It’s important to note though, that although social media helps high RCSE individuals to manage their anxiety, they only do so when the relationship is actually doing well. Showing off a strong emotional bond makes them feel in control of their lives. This means they are truly as happy as they seem.
Staying consistent with your beliefs
Particularly in the beginning of a relationship, people tend to overshare because posting photos and messages makes them feel more involved with their partner. The social nature of their shared content makes it all the more real that they are in a relationship – since other people are seeing it too.
Cognitive Dissonance theory suggests that once we declare something to others, we take greater effort to feel the same way consistently. Research in this area also suggests that people who are in happy relationships tend to “oversell” their blissful state to others as a means of feeling better about it themselves.
Thus, sharing their pictures and messages helps a new couple feel like they are ‘legitimately’ dating, now that their friends see them together. The positive feedback and the comments they receive from friends, family, and peers also validates their relationship.
How about the non-sharers?
What about the couples whose love lives are lived off social media? Some couples prefer to disconnect their personal life from their on-line personalities. These people may feel uncomfortable making something they consider “personal or private” a matter of public knowledge.
Does this mean that their relationships are less happy than those who share? Not necessarily, according to research. Happy couples may choose to not share about their romantic moments for a variety of reasons.
Extroverts, for instance don’t feel as much need to share about their relationships; possibly since they meet a lot of friends and family with their significant other in real life. Extroverted individuals are also quick to share their feelings with their significant other; and so may not feel the need to post their affections online.
Another reason couples choose not to declare their love for each other on social media is a bid to maintain privacy; and to control the discussion about their relationships with family and peers. These individuals may also be concerned about others commenting and intruding on their personal moments via social media and thus prefer to keep their romance off limits to social media.
The final word

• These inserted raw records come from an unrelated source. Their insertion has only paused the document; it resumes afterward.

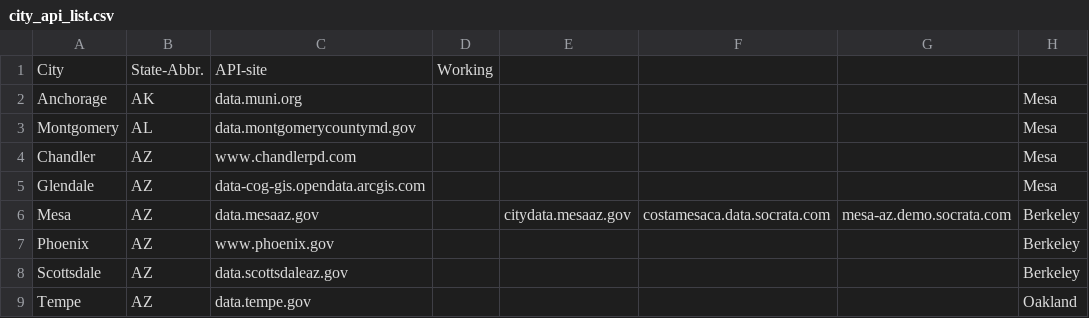
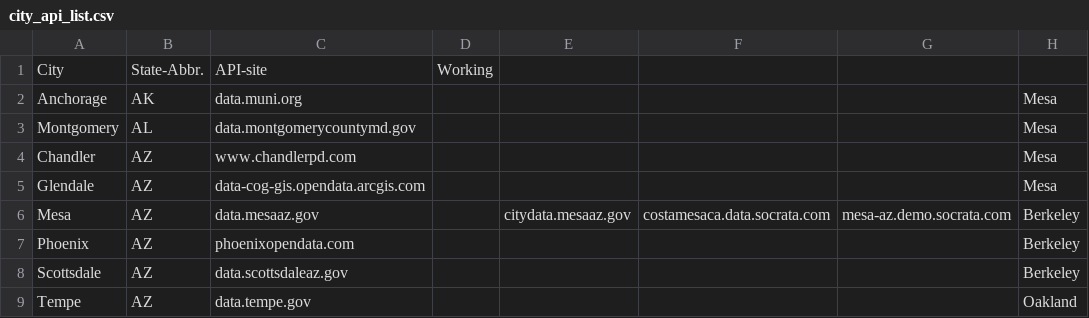
Before and after one commit to Good-Systems/SmartCityData, a CSV file: city_api_list.csv, drawn as a sheet; only a part is shown; the diff names each change by its address in the sheet, - before the commit and + after, or states it on an @@ line.

```diff
--- a/city_api_list.csv
+++ b/city_api_list.csv
-C7: www.phoenix.gov
+C7: phoenixopendata.com
```
Also changed, not shown: 4 other files.
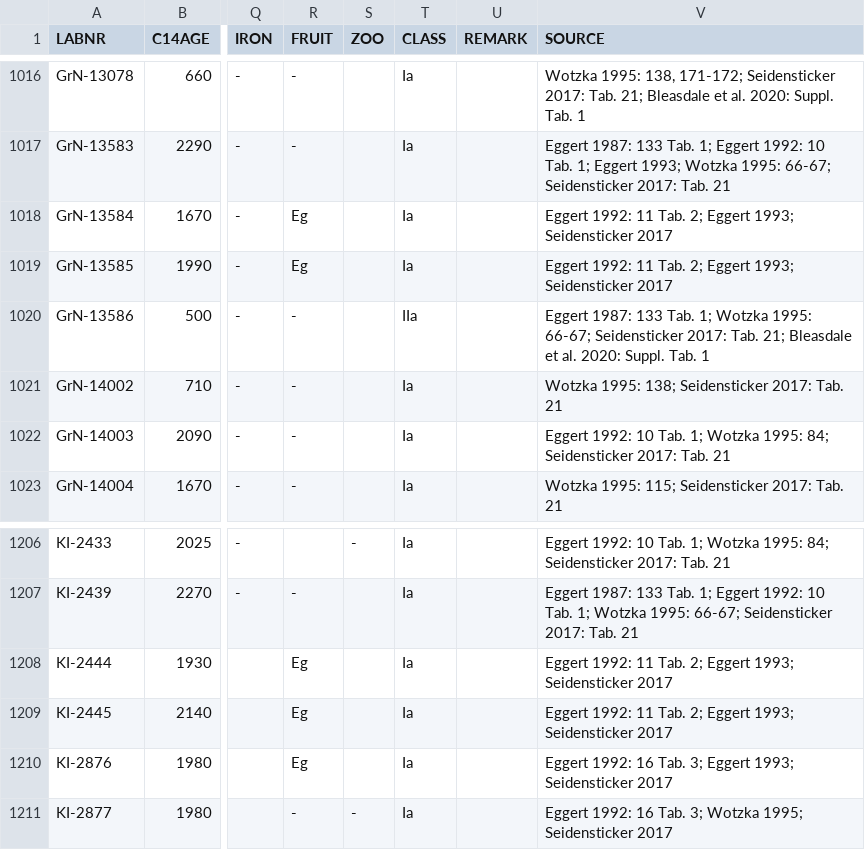
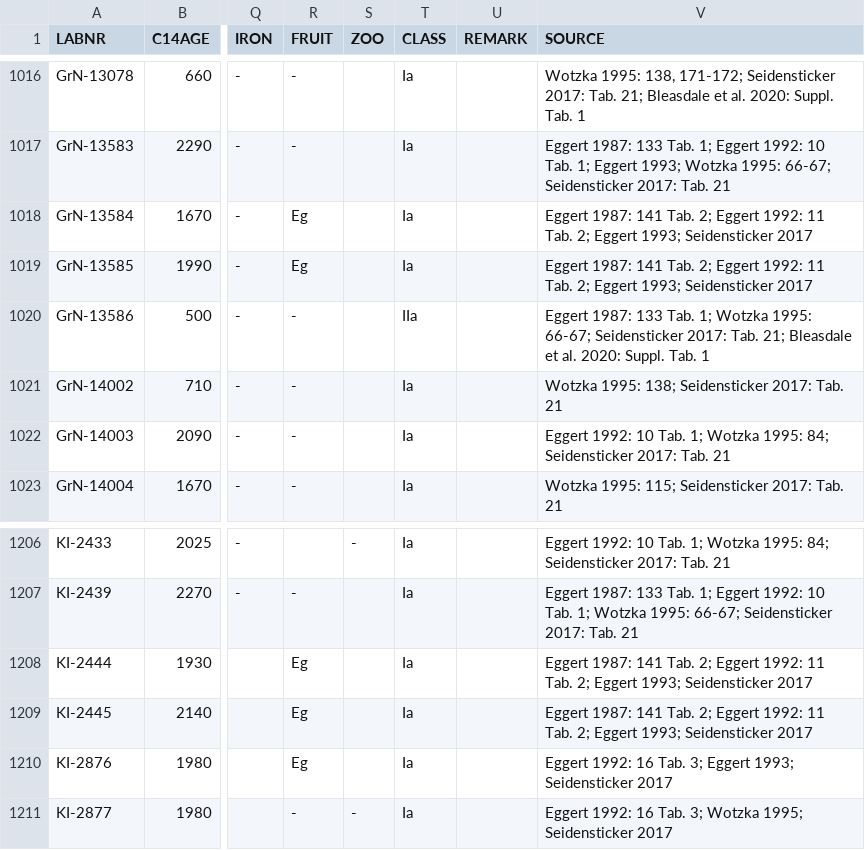
Before and after one commit to dirkseidensticker/aDRAC, a CSV file: aDRAC.csv, drawn as a sheet; only a part is shown, gaps mark what is left out; the diff names each change by its address in the sheet, - before the commit and + after, or states it on an @@ line.

Commit message:
updated source for Maluba dates

```diff
--- a/aDRAC.csv
+++ b/aDRAC.csv
-V1018:V1019 (SOURCE): Eggert 1992: 11…
+V1018:V1019 (SOURCE): Eggert 1987: 141 Tab. 2; Eggert 1992: 11…
-V1208:V1209 (SOURCE): Eggert 1992: 11…
+V1208:V1209 (SOURCE): Eggert 1987: 141 Tab. 2; Eggert 1992: 11…
```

It would seem that keeping the romance offline (or online) is no indicator of relationship quality by itself. The real predictor for long term satisfaction here seems to be agreement. So some couples are happier and more committed when they do share; others when they don’t.
A common viewpoint brings partners closer, makes them feel more comfortable in their relationship, and enhances their experience of intimacy. But if one partner prefers to share, while the other does not, they are more likely than no to find themselves dissatisfied.